▸ PROMPT: Return each line of the records below in which the string "components" turns up.

___

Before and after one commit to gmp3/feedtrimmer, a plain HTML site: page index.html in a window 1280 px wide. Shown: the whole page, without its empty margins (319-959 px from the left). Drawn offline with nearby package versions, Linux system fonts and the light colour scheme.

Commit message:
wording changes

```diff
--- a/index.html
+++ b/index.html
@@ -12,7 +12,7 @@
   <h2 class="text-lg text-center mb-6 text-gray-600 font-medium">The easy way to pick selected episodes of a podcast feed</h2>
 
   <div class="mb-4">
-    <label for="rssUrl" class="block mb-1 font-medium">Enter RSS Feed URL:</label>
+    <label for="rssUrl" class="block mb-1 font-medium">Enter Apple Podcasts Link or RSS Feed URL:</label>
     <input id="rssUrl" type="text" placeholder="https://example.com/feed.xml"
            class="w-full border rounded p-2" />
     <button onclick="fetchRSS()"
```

___

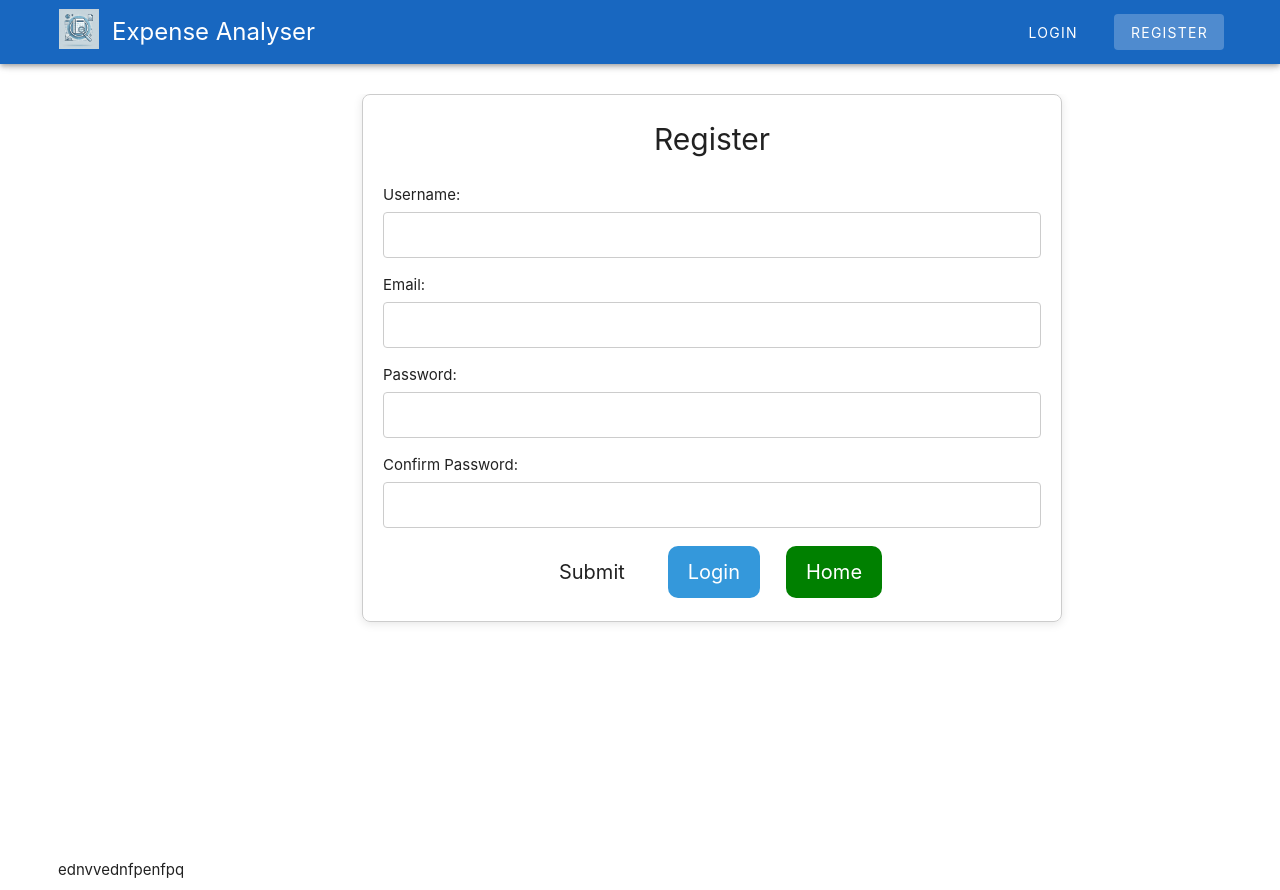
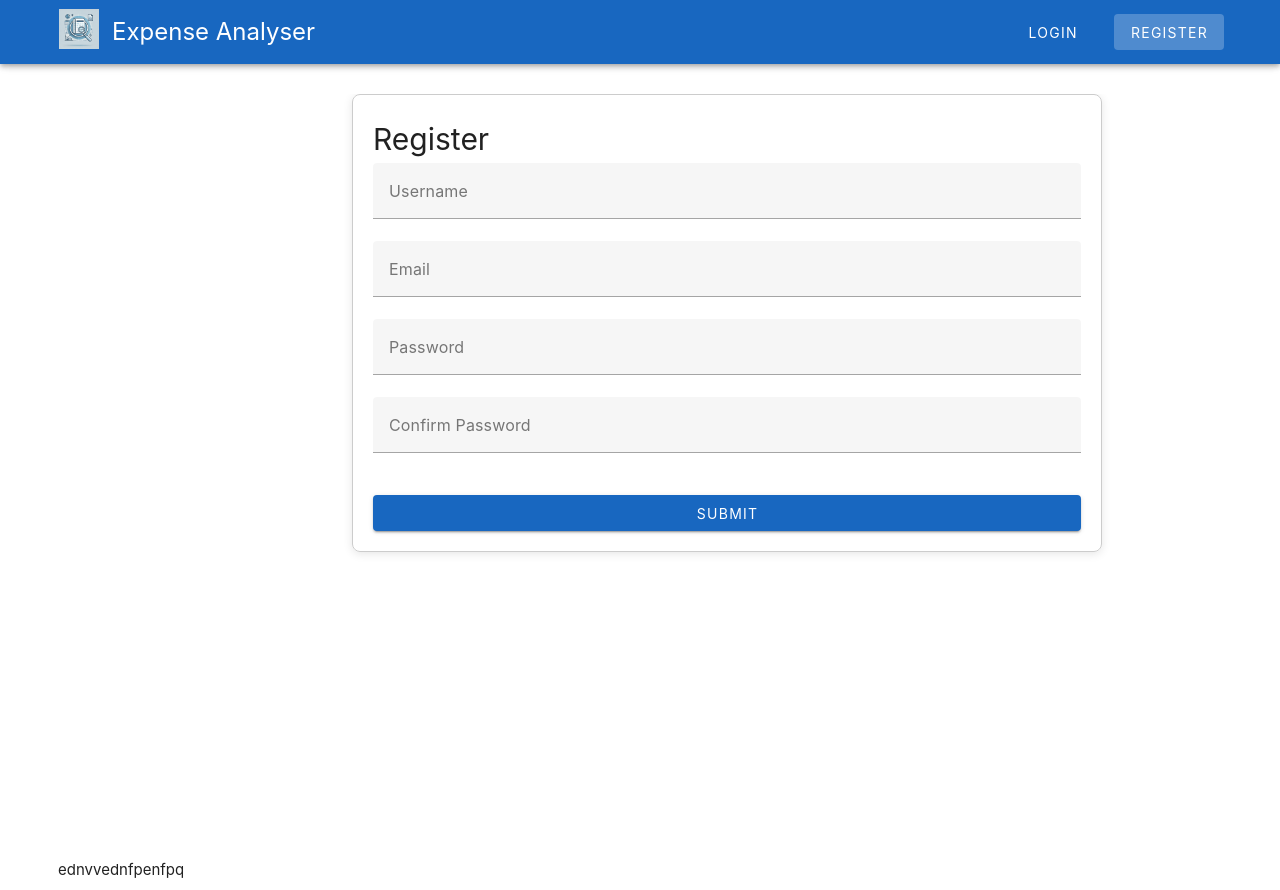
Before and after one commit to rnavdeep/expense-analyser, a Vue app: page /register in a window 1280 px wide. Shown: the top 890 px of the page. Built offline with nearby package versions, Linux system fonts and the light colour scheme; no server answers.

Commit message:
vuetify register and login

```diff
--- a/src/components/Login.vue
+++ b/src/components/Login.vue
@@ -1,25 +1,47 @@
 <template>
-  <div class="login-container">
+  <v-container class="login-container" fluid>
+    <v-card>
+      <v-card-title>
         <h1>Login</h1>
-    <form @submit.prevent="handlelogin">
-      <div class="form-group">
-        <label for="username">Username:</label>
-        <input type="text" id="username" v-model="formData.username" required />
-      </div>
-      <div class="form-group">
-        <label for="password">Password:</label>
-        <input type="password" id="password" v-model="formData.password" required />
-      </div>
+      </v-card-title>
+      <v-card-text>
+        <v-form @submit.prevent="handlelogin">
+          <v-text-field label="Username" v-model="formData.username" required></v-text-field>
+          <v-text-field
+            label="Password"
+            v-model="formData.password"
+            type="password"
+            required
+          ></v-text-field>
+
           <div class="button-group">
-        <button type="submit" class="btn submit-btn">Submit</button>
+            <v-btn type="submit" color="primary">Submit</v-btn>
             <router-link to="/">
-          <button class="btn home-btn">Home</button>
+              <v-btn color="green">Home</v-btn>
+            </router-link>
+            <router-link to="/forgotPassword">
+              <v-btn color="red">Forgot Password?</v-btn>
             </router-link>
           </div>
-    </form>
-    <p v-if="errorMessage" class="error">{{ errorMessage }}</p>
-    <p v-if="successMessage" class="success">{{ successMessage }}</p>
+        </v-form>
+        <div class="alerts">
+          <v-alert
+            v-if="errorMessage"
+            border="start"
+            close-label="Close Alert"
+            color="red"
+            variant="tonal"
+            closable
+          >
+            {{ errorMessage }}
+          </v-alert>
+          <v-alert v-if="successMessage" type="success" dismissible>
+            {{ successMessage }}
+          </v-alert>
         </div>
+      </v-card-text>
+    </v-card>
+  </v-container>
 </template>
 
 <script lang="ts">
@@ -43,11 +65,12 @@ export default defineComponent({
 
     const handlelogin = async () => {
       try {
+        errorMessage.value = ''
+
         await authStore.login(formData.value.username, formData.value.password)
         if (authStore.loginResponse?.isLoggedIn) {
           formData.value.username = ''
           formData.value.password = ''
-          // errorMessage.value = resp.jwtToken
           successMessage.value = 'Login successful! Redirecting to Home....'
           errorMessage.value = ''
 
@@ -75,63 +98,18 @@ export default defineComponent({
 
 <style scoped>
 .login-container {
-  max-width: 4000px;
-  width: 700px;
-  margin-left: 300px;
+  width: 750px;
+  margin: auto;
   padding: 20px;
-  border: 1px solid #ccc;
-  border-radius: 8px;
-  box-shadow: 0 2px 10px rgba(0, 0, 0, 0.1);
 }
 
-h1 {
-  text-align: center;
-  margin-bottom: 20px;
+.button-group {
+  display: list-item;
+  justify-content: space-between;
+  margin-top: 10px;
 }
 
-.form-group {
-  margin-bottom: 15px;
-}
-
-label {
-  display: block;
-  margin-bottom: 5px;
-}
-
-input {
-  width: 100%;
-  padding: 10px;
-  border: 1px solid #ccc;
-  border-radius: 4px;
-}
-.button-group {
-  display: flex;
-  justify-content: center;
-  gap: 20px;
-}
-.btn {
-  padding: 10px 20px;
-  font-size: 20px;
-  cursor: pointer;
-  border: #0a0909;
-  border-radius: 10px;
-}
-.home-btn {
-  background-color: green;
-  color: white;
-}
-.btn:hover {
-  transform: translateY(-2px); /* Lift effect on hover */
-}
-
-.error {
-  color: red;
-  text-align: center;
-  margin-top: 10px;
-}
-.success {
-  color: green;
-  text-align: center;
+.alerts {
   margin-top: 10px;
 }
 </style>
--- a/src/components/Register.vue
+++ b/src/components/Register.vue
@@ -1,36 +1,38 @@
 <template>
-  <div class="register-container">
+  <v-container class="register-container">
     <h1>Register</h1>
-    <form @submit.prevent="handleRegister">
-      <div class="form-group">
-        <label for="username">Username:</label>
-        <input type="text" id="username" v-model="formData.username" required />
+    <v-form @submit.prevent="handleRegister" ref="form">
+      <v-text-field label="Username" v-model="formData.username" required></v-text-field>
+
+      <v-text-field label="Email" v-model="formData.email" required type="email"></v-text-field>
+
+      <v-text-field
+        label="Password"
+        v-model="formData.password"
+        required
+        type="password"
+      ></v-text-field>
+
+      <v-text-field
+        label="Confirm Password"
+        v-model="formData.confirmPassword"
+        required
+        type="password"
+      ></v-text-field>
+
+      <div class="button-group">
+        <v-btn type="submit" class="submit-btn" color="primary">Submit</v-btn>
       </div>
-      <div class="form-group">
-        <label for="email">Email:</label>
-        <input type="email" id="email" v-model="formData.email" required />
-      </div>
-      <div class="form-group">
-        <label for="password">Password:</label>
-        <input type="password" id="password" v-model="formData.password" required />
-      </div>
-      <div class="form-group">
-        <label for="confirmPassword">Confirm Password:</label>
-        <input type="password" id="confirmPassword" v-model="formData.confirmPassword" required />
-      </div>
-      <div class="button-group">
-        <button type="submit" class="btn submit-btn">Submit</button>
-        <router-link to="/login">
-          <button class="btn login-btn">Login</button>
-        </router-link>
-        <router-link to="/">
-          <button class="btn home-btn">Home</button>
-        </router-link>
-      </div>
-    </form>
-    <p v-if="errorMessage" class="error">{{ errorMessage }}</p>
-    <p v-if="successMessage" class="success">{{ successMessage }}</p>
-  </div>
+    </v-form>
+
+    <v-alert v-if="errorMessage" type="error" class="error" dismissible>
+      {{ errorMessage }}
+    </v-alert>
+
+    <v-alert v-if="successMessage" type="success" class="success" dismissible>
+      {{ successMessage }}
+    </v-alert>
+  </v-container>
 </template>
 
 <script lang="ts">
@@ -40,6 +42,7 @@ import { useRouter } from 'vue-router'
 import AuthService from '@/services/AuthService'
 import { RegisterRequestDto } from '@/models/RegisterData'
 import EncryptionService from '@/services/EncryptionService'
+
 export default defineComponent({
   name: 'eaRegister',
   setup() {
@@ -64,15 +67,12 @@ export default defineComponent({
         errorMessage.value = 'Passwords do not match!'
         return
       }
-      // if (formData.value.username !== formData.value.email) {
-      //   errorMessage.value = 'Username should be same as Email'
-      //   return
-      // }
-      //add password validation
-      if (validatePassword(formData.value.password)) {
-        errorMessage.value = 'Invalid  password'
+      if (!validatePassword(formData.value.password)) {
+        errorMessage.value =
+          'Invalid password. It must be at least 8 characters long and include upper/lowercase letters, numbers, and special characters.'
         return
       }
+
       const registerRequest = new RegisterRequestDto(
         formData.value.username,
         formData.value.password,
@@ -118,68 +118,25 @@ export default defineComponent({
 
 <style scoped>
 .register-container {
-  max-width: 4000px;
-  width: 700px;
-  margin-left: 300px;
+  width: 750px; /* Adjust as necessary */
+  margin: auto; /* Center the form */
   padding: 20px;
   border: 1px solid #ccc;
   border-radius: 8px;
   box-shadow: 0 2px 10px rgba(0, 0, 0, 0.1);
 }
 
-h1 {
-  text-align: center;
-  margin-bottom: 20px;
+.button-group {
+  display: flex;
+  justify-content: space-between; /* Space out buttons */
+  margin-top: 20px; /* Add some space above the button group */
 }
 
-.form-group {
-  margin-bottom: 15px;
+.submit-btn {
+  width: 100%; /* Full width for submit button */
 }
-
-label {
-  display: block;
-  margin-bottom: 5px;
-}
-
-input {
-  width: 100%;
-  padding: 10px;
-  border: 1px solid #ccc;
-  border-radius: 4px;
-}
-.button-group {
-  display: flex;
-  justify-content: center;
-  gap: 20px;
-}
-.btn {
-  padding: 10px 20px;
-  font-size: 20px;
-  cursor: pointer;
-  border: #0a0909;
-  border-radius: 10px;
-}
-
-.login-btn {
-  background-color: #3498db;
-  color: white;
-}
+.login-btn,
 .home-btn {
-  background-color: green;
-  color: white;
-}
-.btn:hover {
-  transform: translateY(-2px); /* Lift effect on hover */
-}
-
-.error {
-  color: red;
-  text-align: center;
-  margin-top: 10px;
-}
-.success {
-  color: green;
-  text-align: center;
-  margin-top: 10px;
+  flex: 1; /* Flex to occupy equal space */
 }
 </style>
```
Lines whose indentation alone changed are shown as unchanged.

___

▸ RESPONSE BELOW:
--- a/src/components/Login.vue
+++ b/src/components/Login.vue
--- a/src/components/Register.vue
+++ b/src/components/Register.vue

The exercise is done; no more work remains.